This study argues that the communities of Darkwood Brew, Buddhist Geeks, and St. Pixels—falling within the field digital religion—express a form of “coffee shop spirituality” that allows participants to experience their religious lives in new ways and become part of an active community for the purpose of finding spiritual fulfillment. Additionally, these groups reflect a new relationship between the digital and the religious that is filling the “third space” in practitioner’s lives. To reach these conclusions, this study will first follow the scholarly development of this field. Next, it will look on the websites and into the services they provide to find the presence of epistemological strategies (appeals to tradition, appeals to rationality, and a focus on the experience itself) that these communities use to legitimize their claims to knowledge and authority. Lastly, it will take this analysis of each group and use the “coffee shop spirituality” lens to illuminate continuities with larger phenomenon in society. This independent study will be using data collected directly from the various community websites, and will not be conducting interviews or surveys.


Rapport, Jeremy


Religious Studies


Communication Technology and New Media | Other Religion | Religion | Social Media


digital religion, online religion, epistemology, third space

Publication Date


Degree Granted

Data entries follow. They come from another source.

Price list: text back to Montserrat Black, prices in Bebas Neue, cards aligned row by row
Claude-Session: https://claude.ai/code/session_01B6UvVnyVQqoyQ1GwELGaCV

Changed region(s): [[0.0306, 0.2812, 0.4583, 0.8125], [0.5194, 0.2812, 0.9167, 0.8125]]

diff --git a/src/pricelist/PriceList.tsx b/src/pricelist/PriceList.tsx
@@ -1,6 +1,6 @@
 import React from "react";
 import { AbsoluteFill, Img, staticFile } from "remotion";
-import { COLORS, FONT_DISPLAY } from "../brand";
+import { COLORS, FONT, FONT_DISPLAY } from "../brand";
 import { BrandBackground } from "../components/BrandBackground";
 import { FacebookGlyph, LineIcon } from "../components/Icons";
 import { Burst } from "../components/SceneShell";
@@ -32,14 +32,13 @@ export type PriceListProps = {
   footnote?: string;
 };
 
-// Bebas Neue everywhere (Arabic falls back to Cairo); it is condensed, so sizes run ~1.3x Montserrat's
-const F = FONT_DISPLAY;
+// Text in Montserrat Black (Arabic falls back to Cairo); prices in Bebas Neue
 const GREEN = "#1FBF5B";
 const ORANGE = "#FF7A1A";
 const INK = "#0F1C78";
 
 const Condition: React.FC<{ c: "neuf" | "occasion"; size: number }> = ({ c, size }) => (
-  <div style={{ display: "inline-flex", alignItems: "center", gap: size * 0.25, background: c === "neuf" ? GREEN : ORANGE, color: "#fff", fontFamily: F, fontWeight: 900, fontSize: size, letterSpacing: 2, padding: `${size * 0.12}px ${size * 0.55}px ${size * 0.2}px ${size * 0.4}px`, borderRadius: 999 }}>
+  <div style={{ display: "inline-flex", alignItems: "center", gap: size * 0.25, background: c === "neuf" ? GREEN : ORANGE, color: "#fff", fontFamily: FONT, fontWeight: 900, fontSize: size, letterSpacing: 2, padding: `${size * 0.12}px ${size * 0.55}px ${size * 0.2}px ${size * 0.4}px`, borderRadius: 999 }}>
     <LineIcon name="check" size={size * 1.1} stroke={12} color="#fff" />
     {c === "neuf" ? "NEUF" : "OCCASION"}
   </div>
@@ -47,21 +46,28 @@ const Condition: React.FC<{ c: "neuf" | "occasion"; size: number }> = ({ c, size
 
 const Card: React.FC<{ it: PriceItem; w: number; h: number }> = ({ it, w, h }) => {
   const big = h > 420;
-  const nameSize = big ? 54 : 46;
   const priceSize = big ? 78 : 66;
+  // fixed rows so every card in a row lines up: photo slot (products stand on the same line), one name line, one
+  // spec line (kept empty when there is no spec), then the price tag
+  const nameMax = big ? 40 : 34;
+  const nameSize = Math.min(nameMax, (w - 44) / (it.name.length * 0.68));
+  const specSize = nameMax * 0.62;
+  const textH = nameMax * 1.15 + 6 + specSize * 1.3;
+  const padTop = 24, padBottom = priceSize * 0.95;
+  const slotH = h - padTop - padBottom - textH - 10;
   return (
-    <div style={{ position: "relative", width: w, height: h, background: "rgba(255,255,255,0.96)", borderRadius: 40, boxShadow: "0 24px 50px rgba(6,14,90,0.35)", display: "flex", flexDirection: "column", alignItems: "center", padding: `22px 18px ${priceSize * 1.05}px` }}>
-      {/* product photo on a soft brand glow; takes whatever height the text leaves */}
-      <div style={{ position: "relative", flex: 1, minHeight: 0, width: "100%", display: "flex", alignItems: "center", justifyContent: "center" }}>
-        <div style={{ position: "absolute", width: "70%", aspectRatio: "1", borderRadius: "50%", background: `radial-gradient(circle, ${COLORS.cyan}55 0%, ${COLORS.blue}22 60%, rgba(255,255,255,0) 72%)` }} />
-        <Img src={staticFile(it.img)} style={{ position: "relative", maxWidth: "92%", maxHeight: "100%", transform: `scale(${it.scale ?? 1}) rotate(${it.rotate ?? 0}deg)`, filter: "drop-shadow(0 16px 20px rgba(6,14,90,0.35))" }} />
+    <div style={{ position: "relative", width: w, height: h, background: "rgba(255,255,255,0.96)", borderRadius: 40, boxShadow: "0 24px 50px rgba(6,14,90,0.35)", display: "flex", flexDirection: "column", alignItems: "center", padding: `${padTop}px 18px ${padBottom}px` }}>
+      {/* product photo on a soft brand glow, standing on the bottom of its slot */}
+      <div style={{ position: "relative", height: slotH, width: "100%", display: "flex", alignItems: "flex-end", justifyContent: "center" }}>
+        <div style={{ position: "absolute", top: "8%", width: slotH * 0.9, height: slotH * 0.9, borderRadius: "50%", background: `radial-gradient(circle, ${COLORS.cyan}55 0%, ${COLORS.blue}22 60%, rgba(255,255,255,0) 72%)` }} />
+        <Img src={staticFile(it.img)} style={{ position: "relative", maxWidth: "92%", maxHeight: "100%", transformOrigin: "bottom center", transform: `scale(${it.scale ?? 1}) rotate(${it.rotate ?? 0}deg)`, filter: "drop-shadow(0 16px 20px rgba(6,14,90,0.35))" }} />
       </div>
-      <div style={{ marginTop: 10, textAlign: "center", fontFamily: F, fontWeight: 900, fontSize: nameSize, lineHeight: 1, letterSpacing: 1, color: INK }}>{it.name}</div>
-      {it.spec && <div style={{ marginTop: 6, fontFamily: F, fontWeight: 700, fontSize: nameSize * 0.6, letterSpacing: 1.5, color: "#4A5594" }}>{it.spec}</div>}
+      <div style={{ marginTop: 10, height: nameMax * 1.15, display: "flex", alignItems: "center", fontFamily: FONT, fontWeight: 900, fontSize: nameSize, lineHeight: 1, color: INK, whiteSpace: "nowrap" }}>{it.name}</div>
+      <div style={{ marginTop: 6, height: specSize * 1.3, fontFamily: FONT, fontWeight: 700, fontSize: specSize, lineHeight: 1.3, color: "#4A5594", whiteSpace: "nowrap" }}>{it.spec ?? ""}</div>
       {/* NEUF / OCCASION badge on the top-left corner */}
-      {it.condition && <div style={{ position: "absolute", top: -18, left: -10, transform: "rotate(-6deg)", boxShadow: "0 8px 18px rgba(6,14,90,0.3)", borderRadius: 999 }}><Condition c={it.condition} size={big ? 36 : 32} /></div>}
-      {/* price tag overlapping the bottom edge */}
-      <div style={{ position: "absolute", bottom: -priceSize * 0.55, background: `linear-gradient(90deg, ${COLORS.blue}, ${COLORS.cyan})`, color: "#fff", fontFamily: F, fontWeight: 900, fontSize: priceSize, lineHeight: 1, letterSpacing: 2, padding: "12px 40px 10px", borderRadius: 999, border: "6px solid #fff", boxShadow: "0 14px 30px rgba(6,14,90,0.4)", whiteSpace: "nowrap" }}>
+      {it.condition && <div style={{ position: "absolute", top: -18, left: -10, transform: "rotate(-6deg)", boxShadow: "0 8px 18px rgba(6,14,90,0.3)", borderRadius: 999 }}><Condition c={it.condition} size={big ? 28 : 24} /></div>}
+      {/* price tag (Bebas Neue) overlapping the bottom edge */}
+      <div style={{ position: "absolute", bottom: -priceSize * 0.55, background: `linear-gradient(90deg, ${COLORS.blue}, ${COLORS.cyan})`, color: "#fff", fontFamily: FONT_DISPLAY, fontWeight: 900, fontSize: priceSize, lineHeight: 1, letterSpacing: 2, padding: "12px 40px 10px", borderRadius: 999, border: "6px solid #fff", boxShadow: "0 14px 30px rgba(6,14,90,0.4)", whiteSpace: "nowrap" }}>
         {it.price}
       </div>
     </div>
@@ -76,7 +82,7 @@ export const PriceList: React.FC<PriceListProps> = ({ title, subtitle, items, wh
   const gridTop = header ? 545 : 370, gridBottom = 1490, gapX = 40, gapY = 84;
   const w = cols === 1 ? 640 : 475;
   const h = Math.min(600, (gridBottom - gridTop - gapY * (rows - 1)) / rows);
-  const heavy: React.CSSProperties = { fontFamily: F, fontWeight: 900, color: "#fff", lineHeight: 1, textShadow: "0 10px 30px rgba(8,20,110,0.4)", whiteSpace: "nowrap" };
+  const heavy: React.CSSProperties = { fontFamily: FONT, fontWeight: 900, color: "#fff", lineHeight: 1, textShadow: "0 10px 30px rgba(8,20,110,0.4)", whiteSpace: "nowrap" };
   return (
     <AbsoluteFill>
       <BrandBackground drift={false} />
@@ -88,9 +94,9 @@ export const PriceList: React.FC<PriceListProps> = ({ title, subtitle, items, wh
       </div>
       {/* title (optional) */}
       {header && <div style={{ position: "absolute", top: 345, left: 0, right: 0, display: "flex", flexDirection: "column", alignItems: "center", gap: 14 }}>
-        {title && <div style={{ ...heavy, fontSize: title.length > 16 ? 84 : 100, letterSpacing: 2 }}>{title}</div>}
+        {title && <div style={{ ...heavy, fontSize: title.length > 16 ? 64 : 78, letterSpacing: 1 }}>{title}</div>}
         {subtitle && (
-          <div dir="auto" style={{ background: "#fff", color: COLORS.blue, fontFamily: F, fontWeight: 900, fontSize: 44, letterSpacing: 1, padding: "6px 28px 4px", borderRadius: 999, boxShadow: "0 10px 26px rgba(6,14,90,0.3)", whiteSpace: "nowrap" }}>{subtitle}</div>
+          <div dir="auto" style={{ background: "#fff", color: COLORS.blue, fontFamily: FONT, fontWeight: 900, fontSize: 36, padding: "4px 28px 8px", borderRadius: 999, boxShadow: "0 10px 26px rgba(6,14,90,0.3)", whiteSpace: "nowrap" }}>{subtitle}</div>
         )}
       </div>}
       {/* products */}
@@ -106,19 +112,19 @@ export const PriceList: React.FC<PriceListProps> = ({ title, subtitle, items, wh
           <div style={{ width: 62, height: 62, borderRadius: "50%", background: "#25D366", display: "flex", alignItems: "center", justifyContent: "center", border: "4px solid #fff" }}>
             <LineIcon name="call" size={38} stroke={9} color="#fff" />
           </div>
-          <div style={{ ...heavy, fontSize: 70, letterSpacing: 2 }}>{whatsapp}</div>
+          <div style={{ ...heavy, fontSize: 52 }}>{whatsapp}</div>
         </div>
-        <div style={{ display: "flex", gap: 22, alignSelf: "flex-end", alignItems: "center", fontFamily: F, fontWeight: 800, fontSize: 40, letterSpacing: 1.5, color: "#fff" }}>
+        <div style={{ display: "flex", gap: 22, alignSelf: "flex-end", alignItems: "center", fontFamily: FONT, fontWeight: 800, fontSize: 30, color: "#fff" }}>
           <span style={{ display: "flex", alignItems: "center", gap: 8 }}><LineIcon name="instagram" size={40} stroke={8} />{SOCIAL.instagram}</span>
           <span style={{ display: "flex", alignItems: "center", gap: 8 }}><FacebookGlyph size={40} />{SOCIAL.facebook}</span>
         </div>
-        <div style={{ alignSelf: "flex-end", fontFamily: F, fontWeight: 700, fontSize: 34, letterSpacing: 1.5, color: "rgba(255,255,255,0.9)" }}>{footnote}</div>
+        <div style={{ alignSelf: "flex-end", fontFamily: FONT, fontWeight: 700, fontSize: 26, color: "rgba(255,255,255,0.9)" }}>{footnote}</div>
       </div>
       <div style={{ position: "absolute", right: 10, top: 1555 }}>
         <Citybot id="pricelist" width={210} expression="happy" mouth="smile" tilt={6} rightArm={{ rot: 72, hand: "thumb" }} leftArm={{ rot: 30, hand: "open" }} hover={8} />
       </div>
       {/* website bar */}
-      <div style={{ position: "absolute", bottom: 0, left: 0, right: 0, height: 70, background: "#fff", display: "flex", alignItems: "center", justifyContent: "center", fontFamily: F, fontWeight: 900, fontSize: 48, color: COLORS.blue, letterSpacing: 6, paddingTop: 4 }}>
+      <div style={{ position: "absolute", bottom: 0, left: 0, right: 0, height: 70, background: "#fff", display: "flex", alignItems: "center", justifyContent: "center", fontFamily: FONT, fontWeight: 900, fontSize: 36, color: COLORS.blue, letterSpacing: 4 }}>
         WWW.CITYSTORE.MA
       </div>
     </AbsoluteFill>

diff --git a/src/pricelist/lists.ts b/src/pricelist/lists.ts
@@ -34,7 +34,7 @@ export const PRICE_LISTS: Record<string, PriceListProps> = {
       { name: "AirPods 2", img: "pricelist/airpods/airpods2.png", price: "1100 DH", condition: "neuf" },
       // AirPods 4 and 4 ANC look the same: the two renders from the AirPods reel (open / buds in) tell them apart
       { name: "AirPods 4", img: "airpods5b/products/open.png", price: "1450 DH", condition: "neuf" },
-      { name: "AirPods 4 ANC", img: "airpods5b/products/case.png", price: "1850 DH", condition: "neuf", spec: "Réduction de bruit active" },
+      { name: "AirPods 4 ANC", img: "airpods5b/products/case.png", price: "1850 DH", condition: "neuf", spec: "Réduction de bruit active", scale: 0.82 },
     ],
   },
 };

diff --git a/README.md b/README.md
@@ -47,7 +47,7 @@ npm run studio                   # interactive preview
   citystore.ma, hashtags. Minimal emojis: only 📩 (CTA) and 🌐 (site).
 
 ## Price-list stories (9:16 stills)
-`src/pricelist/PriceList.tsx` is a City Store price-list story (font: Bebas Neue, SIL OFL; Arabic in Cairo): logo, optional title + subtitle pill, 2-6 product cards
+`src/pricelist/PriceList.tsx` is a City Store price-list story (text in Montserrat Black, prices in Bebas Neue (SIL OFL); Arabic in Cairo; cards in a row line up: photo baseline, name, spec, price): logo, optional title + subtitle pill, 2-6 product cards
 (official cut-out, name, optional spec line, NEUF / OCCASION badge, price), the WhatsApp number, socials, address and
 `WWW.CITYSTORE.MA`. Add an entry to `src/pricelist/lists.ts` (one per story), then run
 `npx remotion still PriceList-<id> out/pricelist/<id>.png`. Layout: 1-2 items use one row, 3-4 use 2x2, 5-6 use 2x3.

Bachelor of Arts

Document Type

Senior Independent Study Thesis



© Copyright 2014 Carl William D. Freeman